Stitch rows all the way down to the bottom of the armhole on the front; this is what it will look like at this point:
Repeat on the flip side. When you have reached the bottom of the armholes on both sides, shir several additional rows going all the way around the shirt. Now, hit your shirred rows with some hot steam from your iron. I LOVE watching the whole thing scrunch up, don’t you?
Now you just need to finish the armholes. I made some bias tape with a contrasting fabric, but you can certainly use packaged double fold bias tape. You’ll want two length of bias tape about 24 inches each. Turn in and press each end of the bias tape.

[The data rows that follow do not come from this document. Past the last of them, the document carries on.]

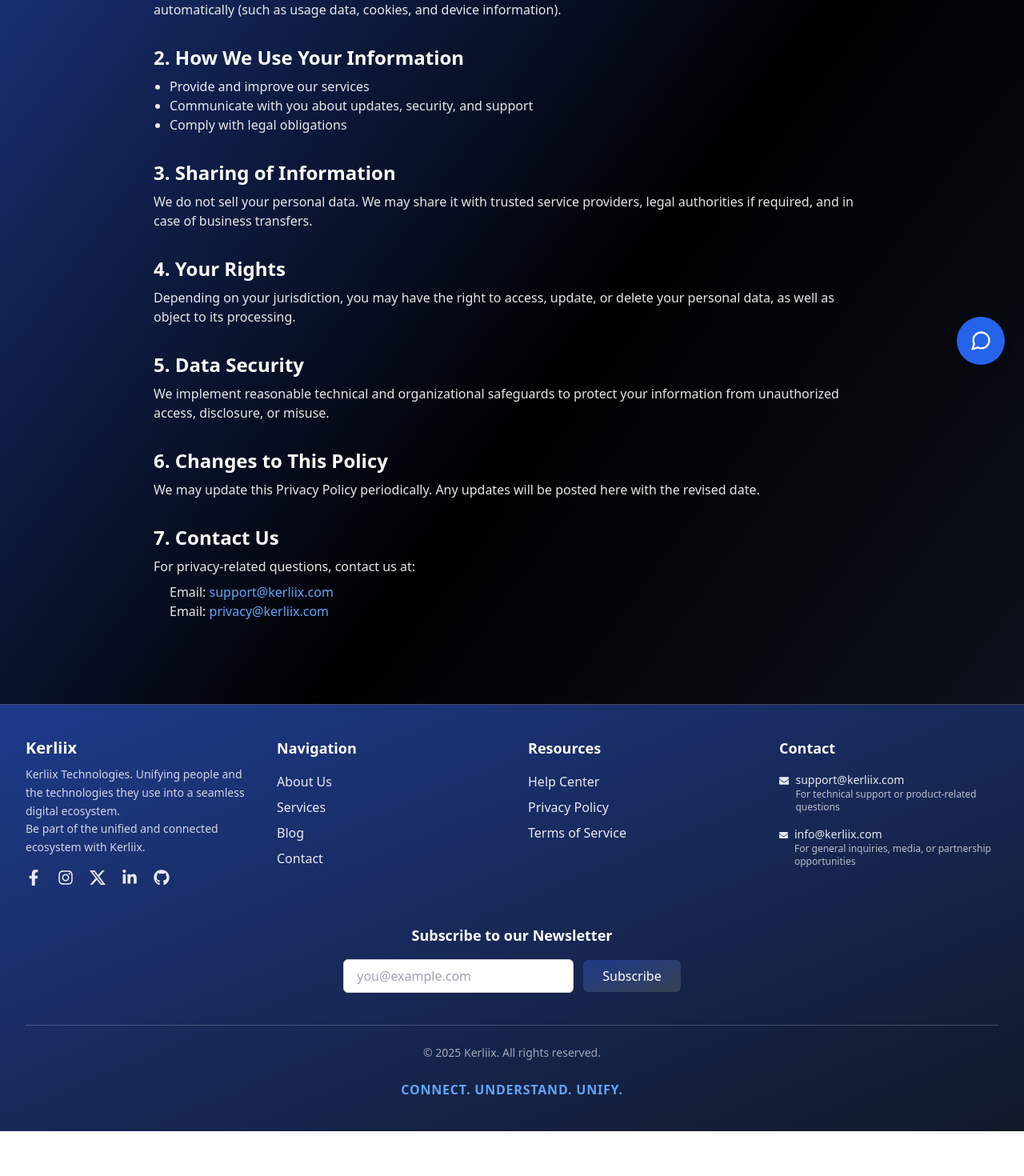
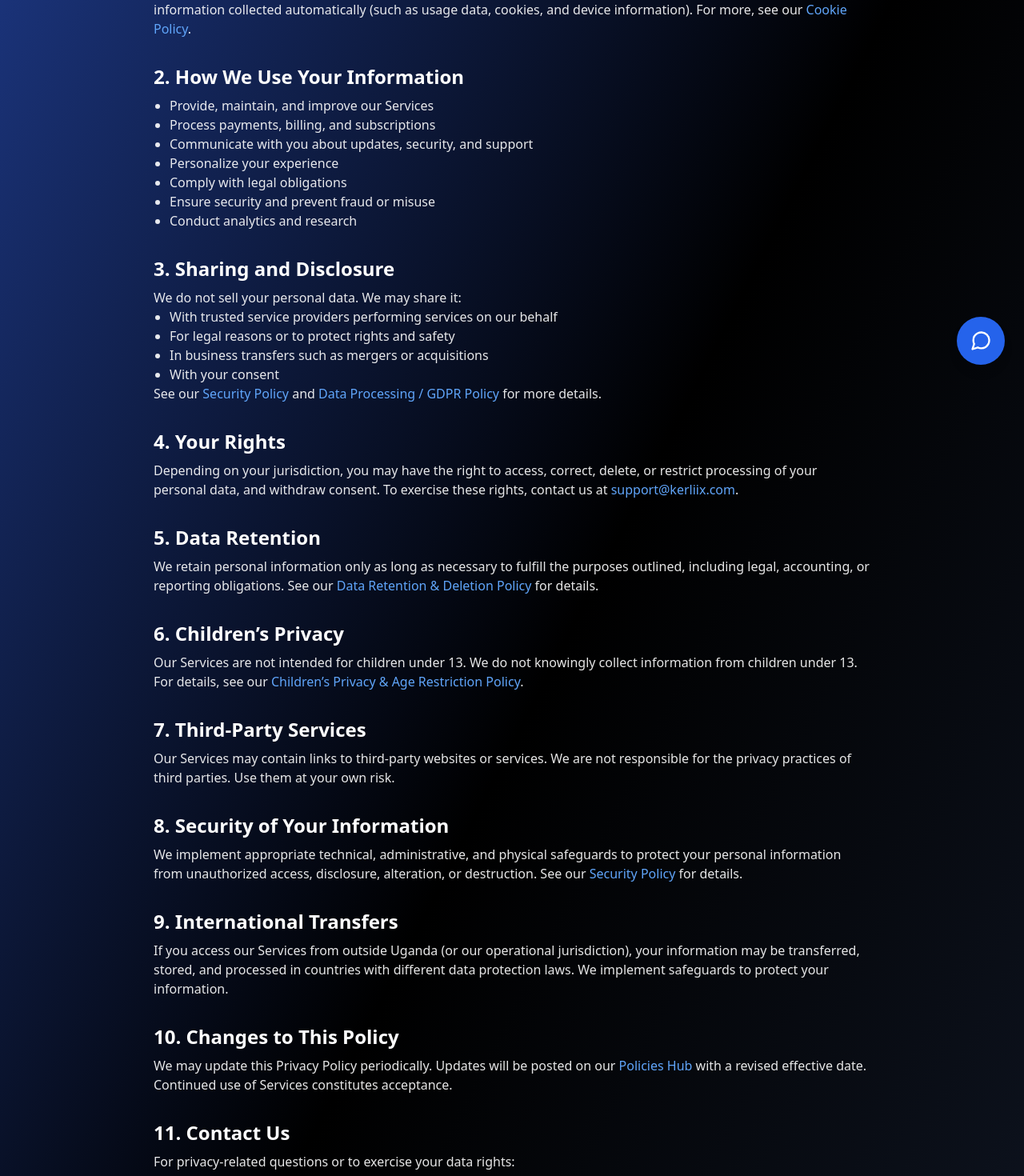
Before and after one commit to Kerliix-Technologies-Limited/Kerliix_policies_pages, a React (Vite) app: page /privacy in a window 1280 px wide. Shown: the part 320-1790 px from the top of the page at 80% size. Before the commit the page ends 1734 px from the top, so only its background shows below. Built offline with nearby package versions, Linux system fonts and the light colour scheme; no server answers.

Commit message:
Update Privacy.jsx

```diff
--- a/src/pages/Privacy.jsx
+++ b/src/pages/Privacy.jsx
@@ -12,7 +12,7 @@
         />
         <meta
           name="keywords"
-          content="Kerliix, privacy policy, data protection, GDPR, personal information, security"
+          content="Kerliix, privacy policy, data protection, GDPR, personal information, security, cookies"
         />
         <meta name="author" content="Kerliix Technologies" />
         <link rel="canonical" href="https://policies.kerliix.com/privacy" />
@@ -66,58 +66,100 @@
         <section className="mb-8">
           <h2 className="text-2xl font-semibold mb-2">1. Information We Collect</h2>
           <p className="text-white/90">
-            We collect information you provide directly (such as account details, support inquiries) and information collected automatically (such as usage data, cookies, and device information).
+            We collect information you provide directly (such as account details, support inquiries, payment information) and information collected automatically (such as usage data, cookies, and device information). For more, see our <a href="https://policies.kerliix.com/cookies" className="text-blue-400 hover:underline">Cookie Policy</a>.
           </p>
         </section>
 
         <section className="mb-8">
           <h2 className="text-2xl font-semibold mb-2">2. How We Use Your Information</h2>
           <ul className="list-disc pl-5 text-white/90">
-            <li>Provide and improve our services</li>
+            <li>Provide, maintain, and improve our Services</li>
+            <li>Process payments, billing, and subscriptions</li>
             <li>Communicate with you about updates, security, and support</li>
+            <li>Personalize your experience</li>
             <li>Comply with legal obligations</li>
+            <li>Ensure security and prevent fraud or misuse</li>
+            <li>Conduct analytics and research</li>
           </ul>
         </section>
 
         <section className="mb-8">
-          <h2 className="text-2xl font-semibold mb-2">3. Sharing of Information</h2>
+          <h2 className="text-2xl font-semibold mb-2">3. Sharing and Disclosure</h2>
           <p className="text-white/90">
-            We do not sell your personal data. We may share it with trusted service providers, legal authorities if required, and in case of business transfers.
+            We do not sell your personal data. We may share it:
+          </p>
+          <ul className="list-disc pl-5 text-white/90">
+            <li>With trusted service providers performing services on our behalf</li>
+            <li>For legal reasons or to protect rights and safety</li>
+            <li>In business transfers such as mergers or acquisitions</li>
+            <li>With your consent</li>
+          </ul>
+          <p className="text-white/90">
+            See our <a href="https://policies.kerliix.com/security" className="text-blue-400 hover:underline">Security Policy</a> and <a href="https://policies.kerliix.com/gdpr" className="text-blue-400 hover:underline">Data Processing / GDPR Policy</a> for more details.
           </p>
         </section>
 
         <section className="mb-8">
           <h2 className="text-2xl font-semibold mb-2">4. Your Rights</h2>
           <p className="text-white/90">
-            Depending on your jurisdiction, you may have the right to access, update, or delete your personal data, as well as object to its processing.
+            Depending on your jurisdiction, you may have the right to access, correct, delete, or restrict processing of your personal data, and withdraw consent. To exercise these rights, contact us at <a href="mailto:support@kerliix.com" className="text-blue-400 hover:underline">support@kerliix.com</a>.
           </p>
         </section>
 
         <section className="mb-8">
-          <h2 className="text-2xl font-semibold mb-2">5. Data Security</h2>
+          <h2 className="text-2xl font-semibold mb-2">5. Data Retention</h2>
           <p className="text-white/90">
-            We implement reasonable technical and organizational safeguards to protect your information from unauthorized access, disclosure, or misuse.
+            We retain personal information only as long as necessary to fulfill the purposes outlined, including legal, accounting, or reporting obligations. See our <a href="https://policies.kerliix.com/data-retention" className="text-blue-400 hover:underline">Data Retention & Deletion Policy</a> for details.
           </p>
         </section>
 
         <section className="mb-8">
-          <h2 className="text-2xl font-semibold mb-2">6. Changes to This Policy</h2>
+          <h2 className="text-2xl font-semibold mb-2">6. Children’s Privacy</h2>
           <p className="text-white/90">
-            We may update this Privacy Policy periodically. Any updates will be posted here with the revised date.
+            Our Services are not intended for children under 13. We do not knowingly collect information from children under 13. For details, see our <a href="https://policies.kerliix.com/coppa" className="text-blue-400 hover:underline">Children’s Privacy & Age Restriction Policy</a>.
           </p>
         </section>
 
         <section className="mb-8">
-          <h2 className="text-2xl font-semibold mb-2">7. Contact Us</h2>
+          <h2 className="text-2xl font-semibold mb-2">7. Third-Party Services</h2>
           <p className="text-white/90">
-            For privacy-related questions, contact us at:
+            Our Services may contain links to third-party websites or services. We are not responsible for the privacy practices of third parties. Use them at your own risk.
+          </p>
+        </section>
+
+        <section className="mb-8">
+          <h2 className="text-2xl font-semibold mb-2">8. Security of Your Information</h2>
+          <p className="text-white/90">
+            We implement appropriate technical, administrative, and physical safeguards to protect your personal information from unauthorized access, disclosure, alteration, or destruction. See our <a href="https://policies.kerliix.com/security" className="text-blue-400 hover:underline">Security Policy</a> for details.
+          </p>
+        </section>
+
+        <section className="mb-8">
+          <h2 className="text-2xl font-semibold mb-2">9. International Transfers</h2>
+          <p className="text-white/90">
+            If you access our Services from outside Uganda (or our operational jurisdiction), your information may be transferred, stored, and processed in countries with different data protection laws. We implement safeguards to protect your information.
+          </p>
+        </section>
+
+        <section className="mb-8">
+          <h2 className="text-2xl font-semibold mb-2">10. Changes to This Policy</h2>
+          <p className="text-white/90">
+            We may update this Privacy Policy periodically. Updates will be posted on our <a href="https://policies.kerliix.com" className="text-blue-400 hover:underline">Policies Hub</a> with a revised effective date. Continued use of Services constitutes acceptance.
+          </p>
+        </section>
+
+        <section className="mb-8">
+          <h2 className="text-2xl font-semibold mb-2">11. Contact Us</h2>
+          <p className="text-white/90">
+            For privacy-related questions or to exercise your data rights:
           </p>
           <ul className="pl-5 mt-2 text-white/90">
             <li>Email: <a href="mailto:support@kerliix.com" className="text-blue-400 hover:underline">support@kerliix.com</a></li>
             <li>Email: <a href="mailto:privacy@kerliix.com" className="text-blue-400 hover:underline">privacy@kerliix.com</a></li>
+            <li>Policies Hub: <a href="https://policies.kerliix.com" className="text-blue-400 hover:underline">https://policies.kerliix.com</a></li>
           </ul>
         </section>
       </div>
     </div>
   );
-}
+      }
```
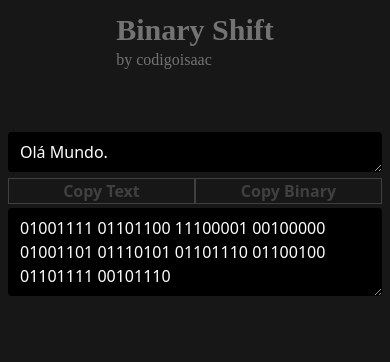
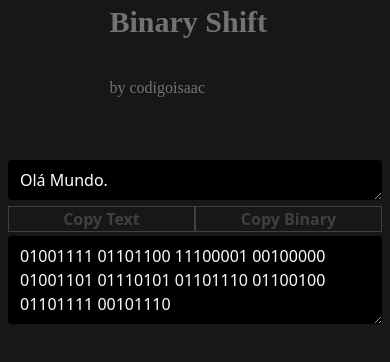
Before and after one commit to codigoisaac/binary-shift, a React (Create React App) app: page / in a window 390 px wide. Shown: the top 362 px of the page. Built offline with nearby package versions, Linux system fonts and the light colour scheme.

Commit message:
Add interactive logo

```diff
--- a/src/App.js
+++ b/src/App.js
@@ -1,15 +1,12 @@
 import React from 'react';
 import { Form } from './shifter/Form';
+import { Logo } from './components/Logo';
 import './index.css';
 
 function App() {
   return (
     <div className="bg-neutral-900 min-h-screen">
-      <div className="text-neutral-500 font-['Space_Grotesk'] p-3 w-fit mx-auto mb-12">
-        <div className="text-3xl md:text-6xl font-bold">Binary Shift</div>
-        <div>by codigoisaac</div>
-      </div>
-
+      <Logo />
       <div className="flex justify-center items-center px-2">
         <div className="w-screen md:w-9/12 lg:w-5/12">
           <Form />
--- /dev/null
+++ b/src/components/Logo.js
@@ -0,0 +1,36 @@
+import React, { useState } from 'react';
+
+export const Logo = () => {
+  const initialTitle = 'Binary Shift',
+    initialClass = 'text-3xl md:text-6xl';
+
+  const [display, setDisplay] = useState(initialTitle);
+  const [logoClass, setClass] = useState(initialClass);
+
+  const translateTo = (type) => {
+    if (type === 'title') {
+      setDisplay(initialTitle);
+      setClass(initialClass);
+    } else {
+      setDisplay(
+        '01000010 01101001 01101110 01100001 01110010 01111001 00100000 01010011 01101000 01101001 01100110 01110100'
+      );
+      setClass('text-lg');
+    }
+  };
+
+  return (
+    <div
+      className="text-neutral-500 font-['Space_Grotesk'] p-3 w-1/2 mx-auto mb-12"
+      onMouseEnter={() => translateTo('binary')}
+      onMouseLeave={() => translateTo('title')}
+    >
+      <div className={`${logoClass} font-bold leading-[1.3rem] h-16`}>
+        {display}
+      </div>
+      <div>
+        by <span className="hover:text-[#00f] cursor-pointer">codigoisaac</span>
+      </div>
+    </div>
+  );
+};
```
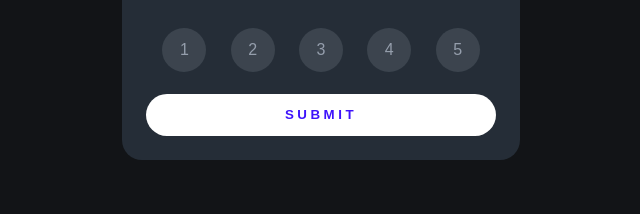
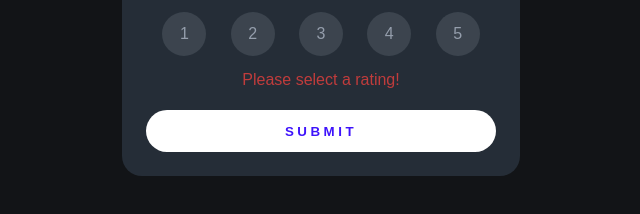
Before and after one commit to ofthewildfire/interactive-rating-component, a website built with Vite: page index.html in a window 1280 px wide. Both pictures are taken after a click on the button "SUBMIT". Shown: the part 438-652 px from the top of the page, without its empty margins (319-959 px from the left). Built offline with nearby package versions, Linux system fonts and the light colour scheme.

Commit message:
added visual error que for empty submit

```diff
--- a/index.html
+++ b/index.html
@@ -35,6 +35,7 @@
           <input hidden type="radio" name="rating" id="rating-5" class="form__input-radio">
         </label>
       </form>
+      <span class="error"></span>
       <button type="submit" class="rating-card__form-btn" >Submit</button>
       <!-- Selection form end -->
     </main>
--- a/src/main.css
+++ b/src/main.css
@@ -126,4 +126,7 @@ body {
     cursor: pointer;
   }
 
-  /* <svg class="rating-card__logo" width="17" height="16" xmlns="http://www.w3.org/2000/svg"><path d="m9.067.43 1.99 4.031c.112.228.33.386.58.422l4.45.647a.772.772 0 0 1 .427 1.316l-3.22 3.138a.773.773 0 0 0-.222.683l.76 4.431a.772.772 0 0 1-1.12.813l-3.98-2.092a.773.773 0 0 0-.718 0l-3.98 2.092a.772.772 0 0 1-1.119-.813l.76-4.431a.77.77 0 0 0-.222-.683L.233 6.846A.772.772 0 0 1 .661 5.53l4.449-.647a.772.772 0 0 0 .58-.422L7.68.43a.774.774 0 0 1 1.387 0Z" fill="#3e13fb"></path></svg> */
+ .error {
+  color: rgb(192, 60, 60);
+  text-align: center;
+ }
--- a/src/main.ts
+++ b/src/main.ts
@@ -8,6 +8,7 @@ const btnSubmit = document.querySelector('.rating-card__form-btn');
 const btnReturn = document.querySelector(".thankyou-card__return-btn")
 let selectedRating:string;
 let resultDisplay  = document.querySelector('.result__dynamic') as HTMLElement;
+let error = document.querySelector(".error") as HTMLSpanElement;
 
 
 // When a rating is selected.
@@ -42,10 +43,6 @@ inputValues.forEach((value) => {
         if (id) {
             const selectedValue:string =  id;
             selectedRating = selectedValue;
-            // let color = document.querySelector(`label[for=${selectedRating}]`);
-            // (color as HTMLElement).style.backgroundColor = "hsl(25, 97%, 53%)";
-            // (color as HTMLElement).style.color = "white";
-            // console.log(color)
         }
     })
 })
@@ -56,8 +53,9 @@ btnSubmit?.addEventListener("click", () => {
 
 
     if (selectedRating) {
+        error.innerText = "";
          thankYouCard?.classList.toggle("hidden")
-    mainCard?.classList.toggle("hidden")
+        mainCard?.classList.toggle("hidden")
 
     switch(selectedRating) {
         case "rating-1":
@@ -81,13 +79,14 @@ btnSubmit?.addEventListener("click", () => {
     }
 
     else  {
-        console.log("You have to select a rating!")
+        error.innerText = "Please select a rating!"
     }
 })
 
 btnReturn?.addEventListener("click", resetCard)
 
 function resetCard() {
+    error.innerText = "";
     (document.querySelector(`label[for=${selectedRating}]`) as HTMLElement).style.backgroundColor = "hsl(217, 12%, 63%, .2)";
     (document.querySelector(`label[for=${selectedRating}]`) as HTMLElement).style.color = "hsl(217, 12%, 63%)";
     selectedRating = "";
```
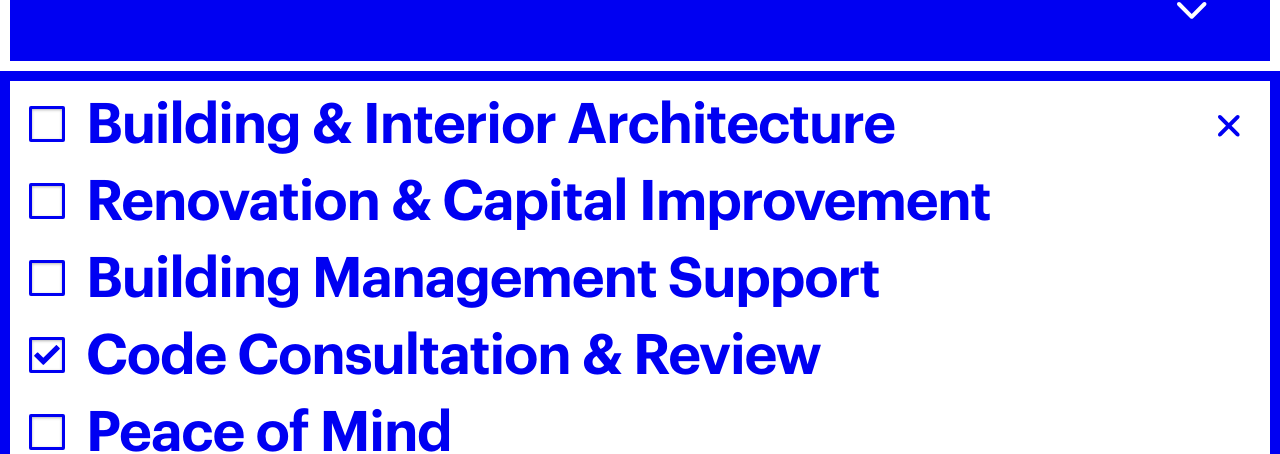
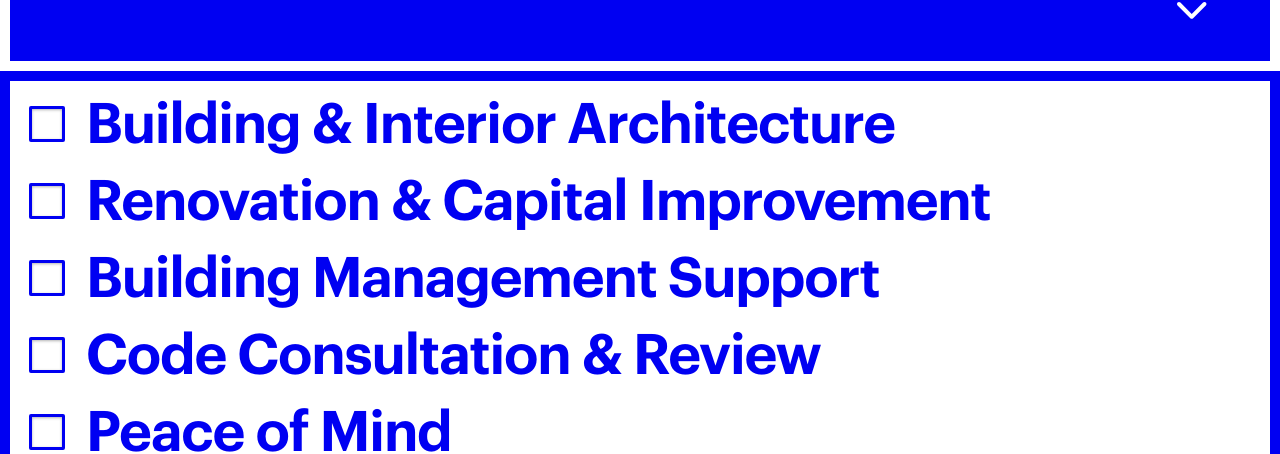
Before and after one commit to cserron/fangohr-katz, a Jekyll site: the page built from index.md, in a window 1280 px wide. Shown: the part 829-1283 px from the top of the page. Built offline with Jekyll 4.4.1, drawn with Linux system fonts in a browser that asks for light colours; nearby versions of some CDN libraries; our own code applies the rules of GitHub Pages for plain Markdown files.

Commit message:
fix menu check

```diff
--- a/_includes/menu.html
+++ b/_includes/menu.html
@@ -1,5 +1,5 @@
 <section class="section menu" id="menu">
-    <div class="close-blue"></div>
+    <!--<div class="close-blue"></div>-->
     <ul class="menu-ul">
         <li class="check-list link-to" data-target="building">
             <input type="checkbox" id="menu-building">
@@ -14,7 +14,7 @@
             <label for="menu-management" class="font-title-item">Building Management Support</label>
         </li>
         <li class="check-list link-to" data-target="code-review">
-            <input type="checkbox" id="menu-code-review" checked="checked">
+            <input type="checkbox" id="menu-code-review">
             <label for="menu-code-review" class="font-title-item">Code Consultation & Review</label>
         </li>
         <li class="check-list link-to" data-target="peace-of-mind">
```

Line up the center of one piece of bias tape with the side seam at the base of an armhole. Wrap the bias tape around and pin. Work your way out on each side, pinning the bias tape to the unfinished armhole edge. Stitch your bias tape closed, one end to the other, encasing the entire armhole and finishing the straps.
That is it!!! Tie those straps into a cute bow and stick it on your girl!
At this point, I’d love to show you a picture of Grace wearing her little shirt and apron-front skirt, but she’s a busy girl and I don’t have a single still shot showing the outfit. We’ll have to settle for an in-action collage…
Comments & Reviews
What a simple, sweet idea! So cute!
Cruzmaribel Lara says
Wow! I am blown away, now I can try to make some of the smocking I have been putting off. I wanted to ask you how snuggly should the elastic thread be wound in the bobbin and did you have to adjust the tension on the bobbin? Thanks for getting back to me, I appreciate that very much.